Today is garbage day, always a chore day for me. I don’t enjoy taking out the garbage. But, because of what would happen if I didn’t take it out, I do it. At a recent Earth Day festival in Otay Ranch, my boys and I listened to an interesting presentation from our refuse management company about what happens to our garbage. It’s easy to think that a fairy comes by and whooshes it away where it’ll never be seen again. But that is not what happens. As a part of the presentation, we found out exactly how much waste can be recycled. It is more than I thought (and I thought it was a lot to begin with). The refuse manager I spoke with is surprisingly passionate about garbage. I didn’t know that with a simple phone call, the truck will pick up my old car oil, batteries, and a variety of other environmentally-toxic products. One phone call, no additional charges, no questions asked; they’ll just come by to pick it up.
One of the funniest insurance claims I ever reviewed, when I was in that profession, was from a young family that just before Christmas had moved from the small town of Kettle Falls, Washington, to the thriving metropolis of Spokane. Although most residents of Kettle Falls have indoor plumbing (don’t laugh, some still have outdoor toilets), they don’t have garbage service.
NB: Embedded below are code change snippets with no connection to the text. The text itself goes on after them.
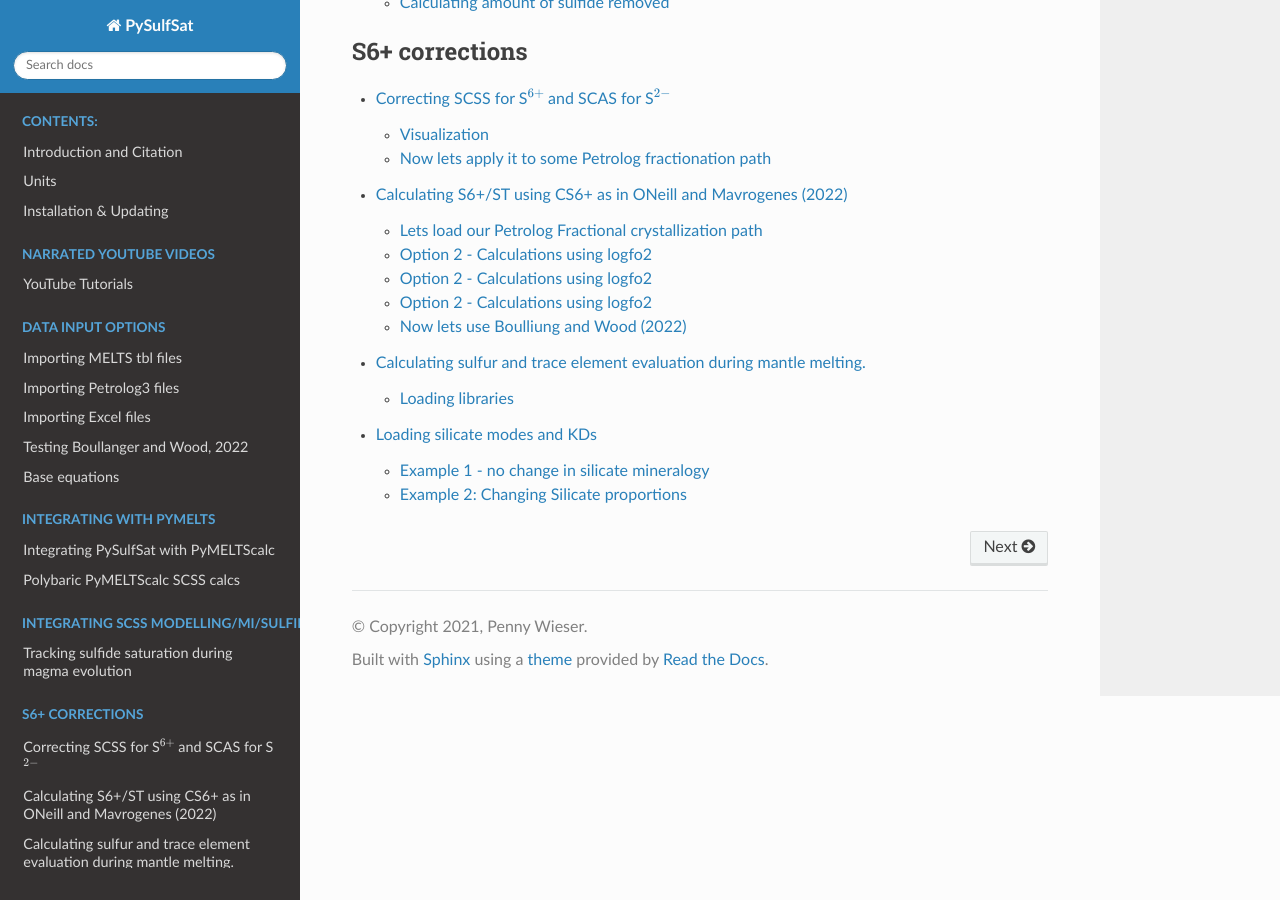
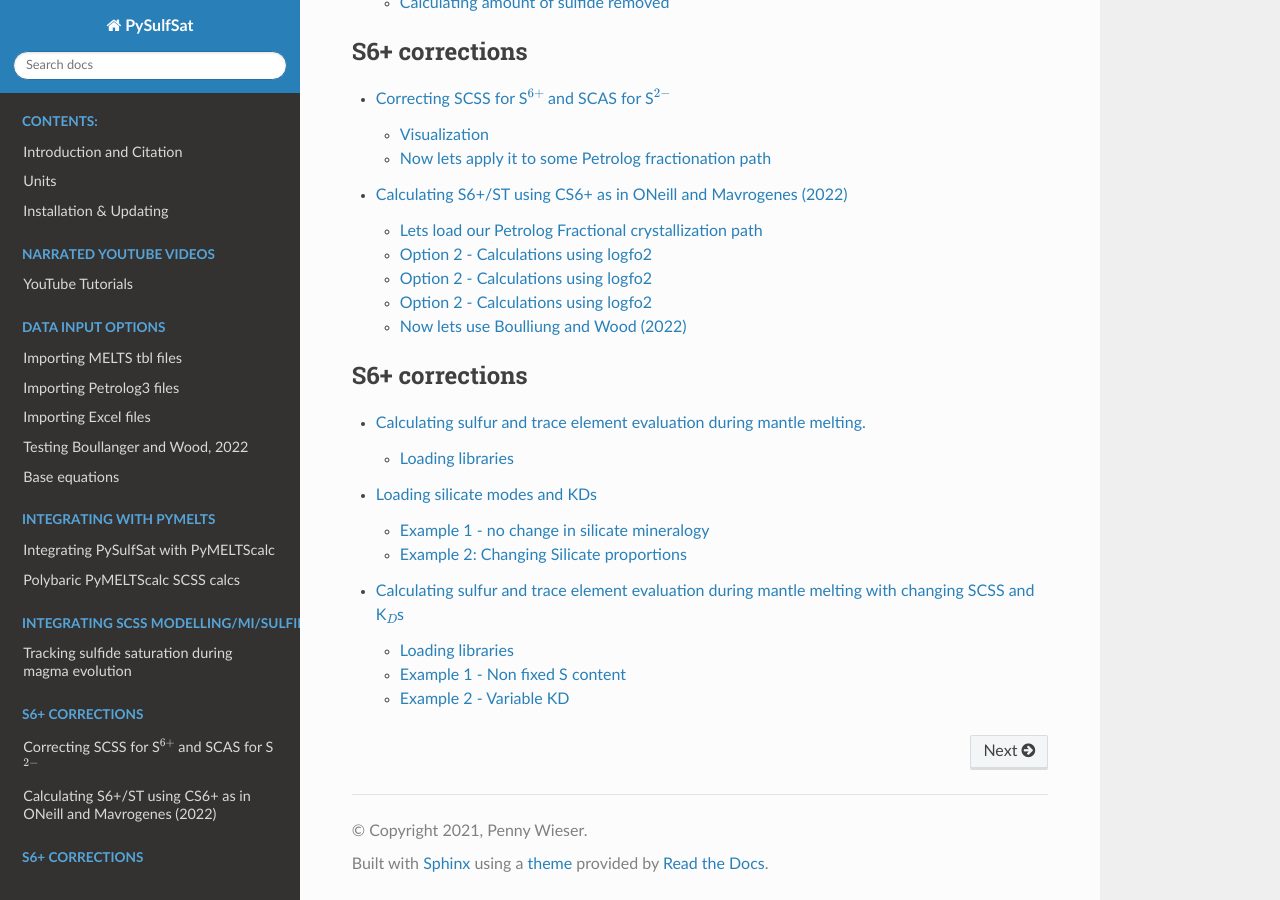
Before and after one commit to PennyWieser/PySulfSat, a Sphinx documentation site: the page built from docs/index.rst, in a window 1280 px wide and 900 px high, scrolled down 2029 px. Built offline with Sphinx 7.4.7 and the Read the Docs theme 2.0.0, drawn with Linux system fonts in a browser that asks for light colours; pages that are not in the unit, such as notebooks, are missing from menus; some of the changed lines change nothing that is shown.

Commit message:
fixed docs?

```diff
--- a/docs/index.rst
+++ b/docs/index.rst
@@ -61,11 +61,12 @@
 
    Examples/S6_S2_Corrections/S6_S2_Corrections_Nash_Jugo_Kleinsasser
    Examples/S6_S2_Corrections/CS6_S6ST_Correction
-   Examples/Mantle_Melting_Lee_Wieser/Simple_Melting_Cu_S_Ba
 
 .. toctree::
    :maxdepth: 2
-   :caption: Mantle Melting
+   :caption: S6+ corrections
+
+
    Examples/Mantle_Melting_Lee_Wieser/Simple_Melting_Cu_S_Ba
    Examples/Mantle_Melting_Lee_Wieser/Complex_melt_changing_SCSS
 
```
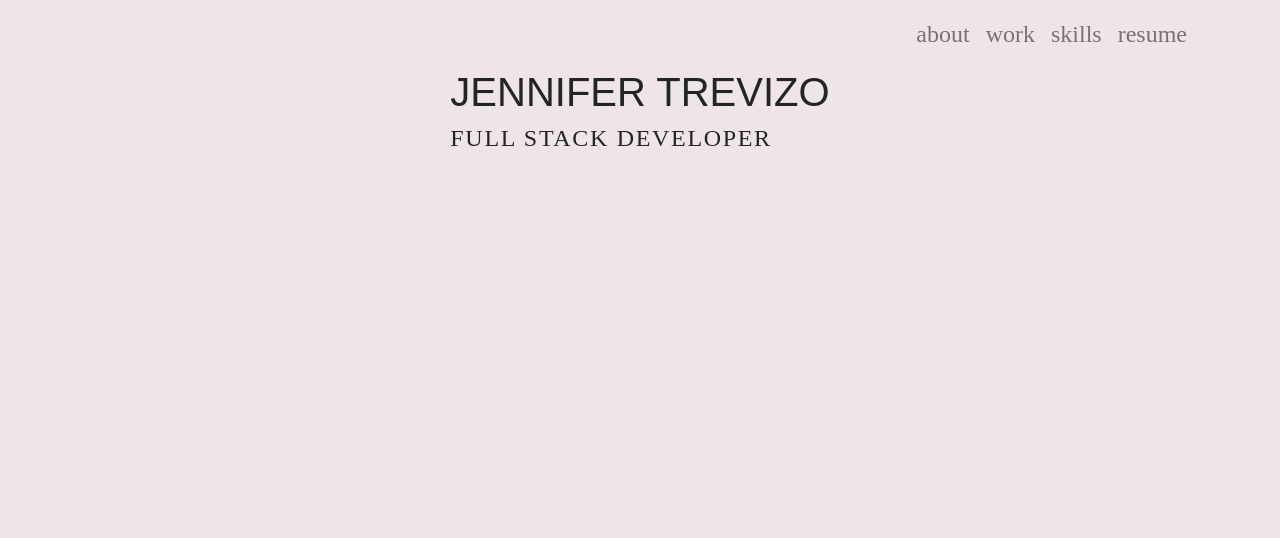
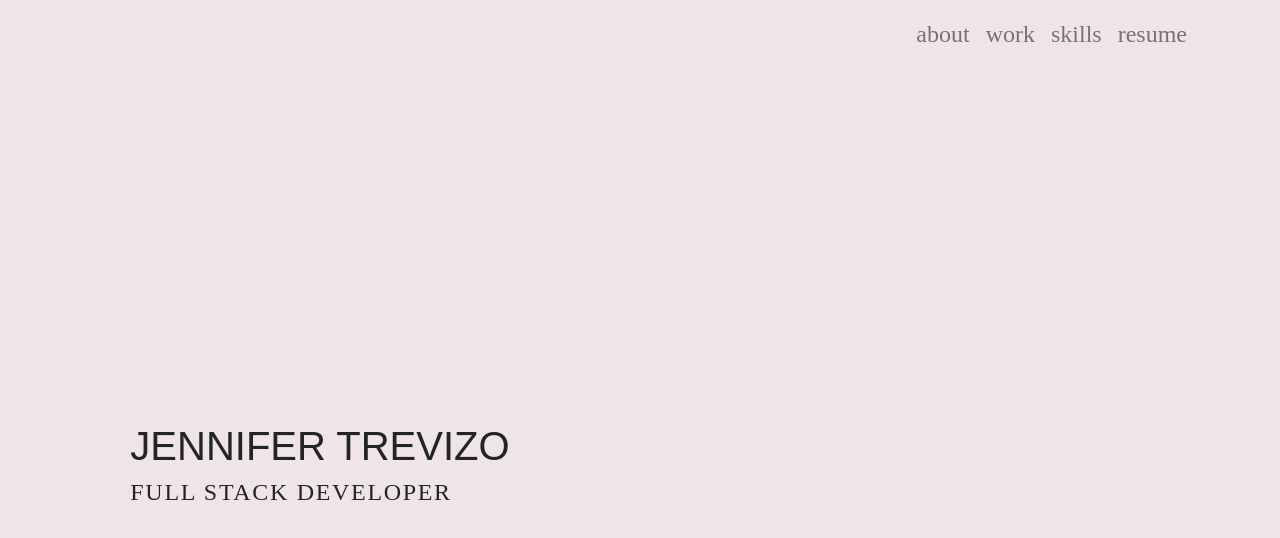
Before and after one commit to jtrevz/portfolio2023, a React (Create React App) app: page / in a window 1280 px wide. Shown: the top 538 px of the page. Built offline with nearby package versions, Linux system fonts and the light colour scheme; a web font is replaced by a local one.

Commit message:
animation/layout

```diff
--- a/src/App.js
+++ b/src/App.js
@@ -1,21 +1,17 @@
 import React from 'react';
 import NavBar from './Components/NavBar'
 import './App.css';
-import { BrowserRouter, Routes, Route } from 'react-router-dom';
-import Landing from './Components/Landing'
-import About from './Components/About';
-import Work from './Components/Work';
+import { BrowserRouter } from 'react-router-dom';
+import Content from './Components/Content'
 
 function App() {
+  // const location = useLocation();
+
   return (
-   <div id="App">
+   <div id="App" className="">
     <BrowserRouter>
     <NavBar/>
-    <Routes>
-      <Route path='/' element={<Landing/>}/>
-      <Route path='about' element={<About/>}/>
-      <Route path='work' element={<Work/>}/>
-    </Routes>
+    <Content/>
    </BrowserRouter>
    </div>
   );
--- /dev/null
+++ b/src/Components/Content.js
@@ -0,0 +1,23 @@
+import React from 'react'
+import { Routes, Route, useLocation } from 'react-router-dom'
+import { AnimatePresence } from 'framer-motion';
+import Landing from './Landing/index.js'
+import About from './About'
+import Work from './Work'
+import '../App.css'
+
+export default function Content() {
+    const location = useLocation();
+
+  return (
+    <div id="Content" className="min-vh-100">
+      <AnimatePresence>
+      <Routes location={location} key={location.pathname}>
+        <Route path='/' element={<Landing/>}/>
+        <Route path='about' element={<About/>}/>
+        <Route path='work' element={<Work/>}/>
+      </Routes>
+    </AnimatePresence>
+    </div>
+  )
+}
--- a/src/Components/Landing/index.js
+++ b/src/Components/Landing/index.js
@@ -7,10 +7,10 @@ import './styles.css'
 
 export default function Landing() {
   return (
-    <div id="Landing">
+    <m.div id="Landing" key="Landing" className="" initial={{y:'100%'}} animate={{y:"0%"}} transition={{duration: 0.75}} exit={{opacity:1}}>
       <Container fluid>
-        <Row>
-          <Col className="d-flex justify-content-center align-items-center">
+        <Row className="d-flex align-items-stretch">
+          <Col className="d-flex justify-content-center align-items-center min-vh-100">
             <div>
               <h1 id="name">
                 JENNIFER TREVIZO
@@ -20,8 +20,9 @@ export default function Landing() {
               </h4>
             </div>
           </Col>
+          <Col></Col>
         </Row>
       </Container>
-    </div>
+    </m.div>
   )
 }
--- a/src/Components/Landing/styles.css
+++ b/src/Components/Landing/styles.css
@@ -1,3 +1,6 @@
+/* LAyout */
+
+
 #name{
     font-family: 'Raleway', sans-serif;
 }
--- a/src/Components/Work/index.js
+++ b/src/Components/Work/index.js
@@ -1,9 +1,13 @@
 import React from 'react'
+import { Container } from 'react-bootstrap'
+import { motion as m } from "framer-motion"
 
 export default function Work() {
   return (
-    <div>
-      Work
-    </div>
+    <m.div key="Work" initial={{opacity: 0}} animate={{opacity: 1}} transition={{duration: 0.75}} exit={{opacity:0}}>
+      <Container fluid>
+        <h1>WORK</h1>
+      </Container>
+    </m.div>
   )
 }
```
Also changed, not shown: src/App.css (line endings or trailing spaces).
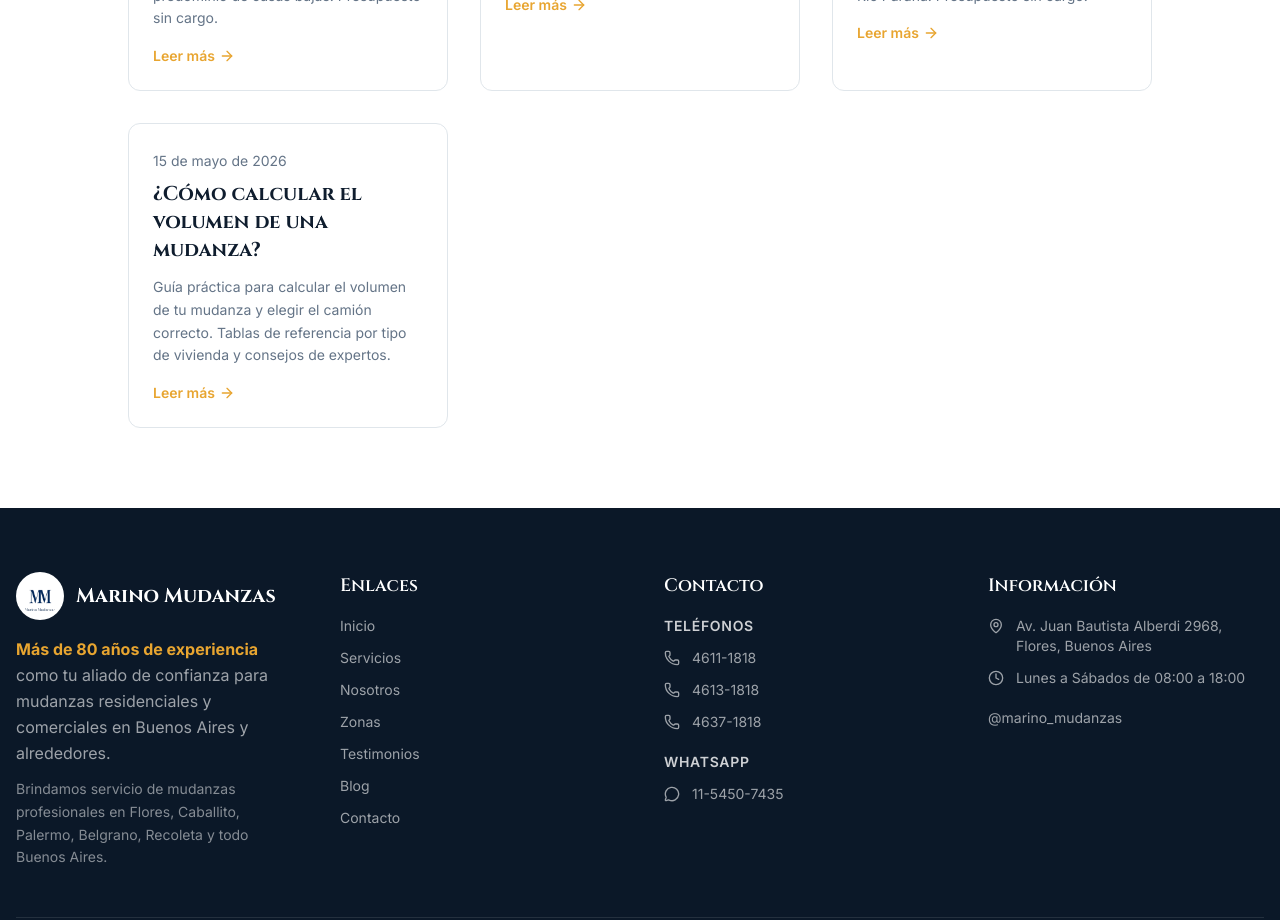
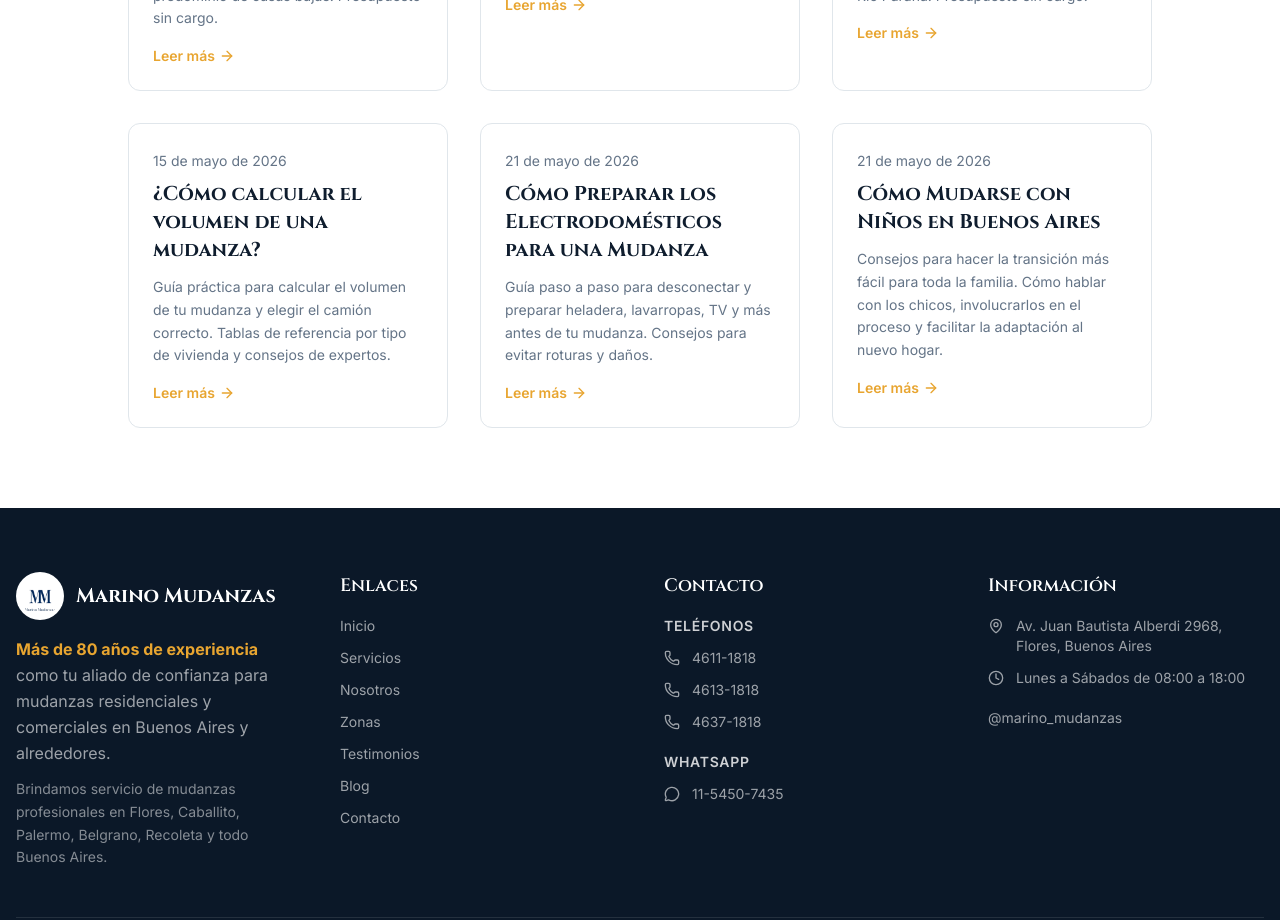
Before and after one commit to Lukaku55/marinomudanzas-next, a Next.js app: page /blog in a window 1280 px wide. Shown: the part 7980-8900 px from the top of the page. Built offline with nearby package versions, Linux system fonts and the light colour scheme.

Commit message:
feat: agregar blogs nuevos al índice del blog

```diff
--- a/app/blog/page.tsx
+++ b/app/blog/page.tsx
@@ -158,6 +158,8 @@ const articles = [
   {slug:'mudanzas-lujan',title:'Mudanzas en Luján GBA',excerpt:'Servicio de mudanzas en Luján. Ciudad histórica del oeste del GBA a 70 km de Buenos Aires. Presupuesto sin cargo.',date:'2026-05-15'},
   {slug:'mudanzas-zarate',title:'Mudanzas en Zárate GBA',excerpt:'Servicio de mudanzas en Zárate. Ciudad industrial del norte del GBA a orillas del Río Paraná. Presupuesto sin cargo.',date:'2026-05-15'},
   {slug:'como-calcular-volumen-mudanza',title:'¿Cómo calcular el volumen de una mudanza?',excerpt:'Guía práctica para calcular el volumen de tu mudanza y elegir el camión correcto. Tablas de referencia por tipo de vivienda y consejos de expertos.',date:'2026-05-15'},
+  {slug:'como-preparar-electrodomesticos-mudanza',title:'Cómo Preparar los Electrodomésticos para una Mudanza',excerpt:'Guía paso a paso para desconectar y preparar heladera, lavarropas, TV y más antes de tu mudanza. Consejos para evitar roturas y daños.',date:'2026-05-21'},
+  {slug:'mudanzas-con-ninos',title:'Cómo Mudarse con Niños en Buenos Aires',excerpt:'Consejos para hacer la transición más fácil para toda la familia. Cómo hablar con los chicos, involucrarlos en el proceso y facilitar la adaptación al nuevo hogar.',date:'2026-05-21'},
 ];
 
 export default function Blog() {
```
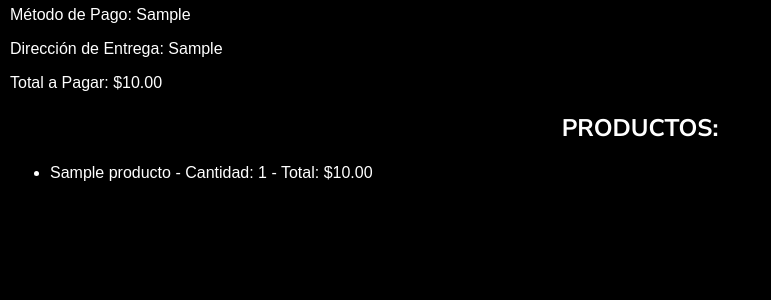
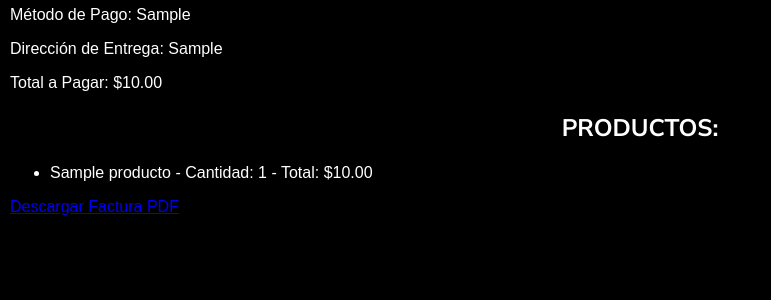
Before and after one commit to somendietam/Gravity, a Django app: page /pedido/1/ in a window 1280 px wide. Shown: the part 234-534 px from the top of the page, without its empty margins (0-771 px from the left). Run offline with Django 5.2, Linux system fonts and the light colour scheme; a user stored in the database is signed in; tables that the repository leaves empty hold one stand-in row (values such as "Sample post"); some libraries are stand-ins or nearby versions.

Commit message:
generar factura

```diff
--- a/gravity_project/gravity_app/templates/gravity_app/detalle_pedido.html
+++ b/gravity_project/gravity_app/templates/gravity_app/detalle_pedido.html
@@ -18,5 +18,6 @@
         </li>
         {% endfor %}
     </ul>
+    <a href="{% url 'generar_factura' pedido.id %}">Descargar Factura PDF</a>
 </main>
 {% endblock %}
--- a/gravity_project/gravity_app/urls.py
+++ b/gravity_project/gravity_app/urls.py
@@ -12,6 +12,7 @@ urlpatterns = [
     path("admin_panel/", views.admin_panel, name="admin_panel"),
     path('pedido/<int:pedido_id>/', views.detalle_pedido, name='detalle_pedido'),
     path('pagar-pedido/', views.pagar_pedido, name='pagar_pedido'),
+    path('pedido/<int:pedido_id>/factura/', views.generar_factura, name='generar_factura'),
     path('buscar/', views.buscar_productos, name='buscar_productos'),
     path('admin_panel/crear_producto/', views.crear_producto, name='crear_producto'),
 
--- a/gravity_project/gravity_app/views.py
+++ b/gravity_project/gravity_app/views.py
@@ -6,6 +6,9 @@ from django.contrib.auth import authenticate, login, logout
 from django.contrib.auth.models import User
 from django.contrib import messages
 from .forms import ProductoForm
+from django.http import HttpResponse
+from reportlab.lib.pagesizes import letter
+from reportlab.pdfgen import canvas
 
 def index(request):
     productos = Producto.objects.all()
@@ -159,3 +162,27 @@ def pagar_pedido(request):
 def detalle_pedido(request, pedido_id):
     pedido = get_object_or_404(Pedido, id=pedido_id, cliente=request.user.cliente)
     return render(request, 'gravity_app/detalle_pedido.html', {'pedido': pedido})
+
+@login_required
+def generar_factura(request, pedido_id):
+    pedido = Pedido.objects.get(id=pedido_id)
+
+    response = HttpResponse(content_type='application/pdf')
+    response['Content-Disposition'] = f'attachment; filename="factura_{pedido.id}.pdf"'
+
+    p = canvas.Canvas(response, pagesize=letter)
+    p.drawString(100, 750, f"Factura #{pedido.id}")
+    p.drawString(100, 730, f"Fecha: {pedido.fecha}")
+    p.drawString(100, 710, f"Método de Pago: {pedido.metodoPago}")
+    p.drawString(100, 690, f"Dirección de Entrega: {pedido.direccionEntrega}")
+    p.drawString(100, 670, f"Total a Pagar: ${pedido.totalPagar}")
+
+    p.drawString(100, 640, "Productos:")
+    y = 620
+    for detalle in pedido.pedidoproducto_set.all():
+        p.drawString(100, y, f"{detalle.producto.nombre} - Cantidad: {detalle.cantidad} - Total: ${detalle.total}")
+        y -= 20  # Mueve hacia abajo para el siguiente producto
+
+    p.showPage()
+    p.save()
+    return response
```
So what do they do? They burn it. Seriously, it is a weekly tradition to burn one's garbage. This young family moved to an up and coming preplanned housing complex that featured, among many green-home amenities, fancy outdoor siding that looks just like wood, but keeps the house warm in the winter and cool in the summer. The complex was so new that it did not yet have landscaping. On Christmas day, our newly insured family took all their garbage, including moving boxes and a large amount of wrapping paper, dug a garbage fire pit between their home and the newly constructed home next to them and started the weekly Kettle Falls garbage-burning routine. The fire created so much heat it melted their siding, the siding on the home next to theirs and on the occupied house behind them. That was not exactly the best way to wish one’s new neighbors Merry Christmas.
Love is a theme of our Sunday readings these past weeks. Love from God has little to do with fond feelings or even really liking someone. Agape love is the “richer or poorer, in sickness and health” type which makes you willing to handle someone else’s garbage. This is the love Jesus shows us. He wants us including our garbage. When we lift our concerns to God, it can be like garbage day. We package up all the stuff we can’t handle, the stuff we no longer want, the stuff that really smells if it stays in our house for just one more day, we put it out on the street in prayer and God drives it away, for good. Jesus does not go through our garbage later on and say, “Remember when…” Nope, it’s gone for good. It’s not even recycled into something else. No garbage fairy comes by our house weekly to make our garbage disappear, but we do have a weekly church celebration where we bring everything to God, even garbage. And Jesus takes it away for good.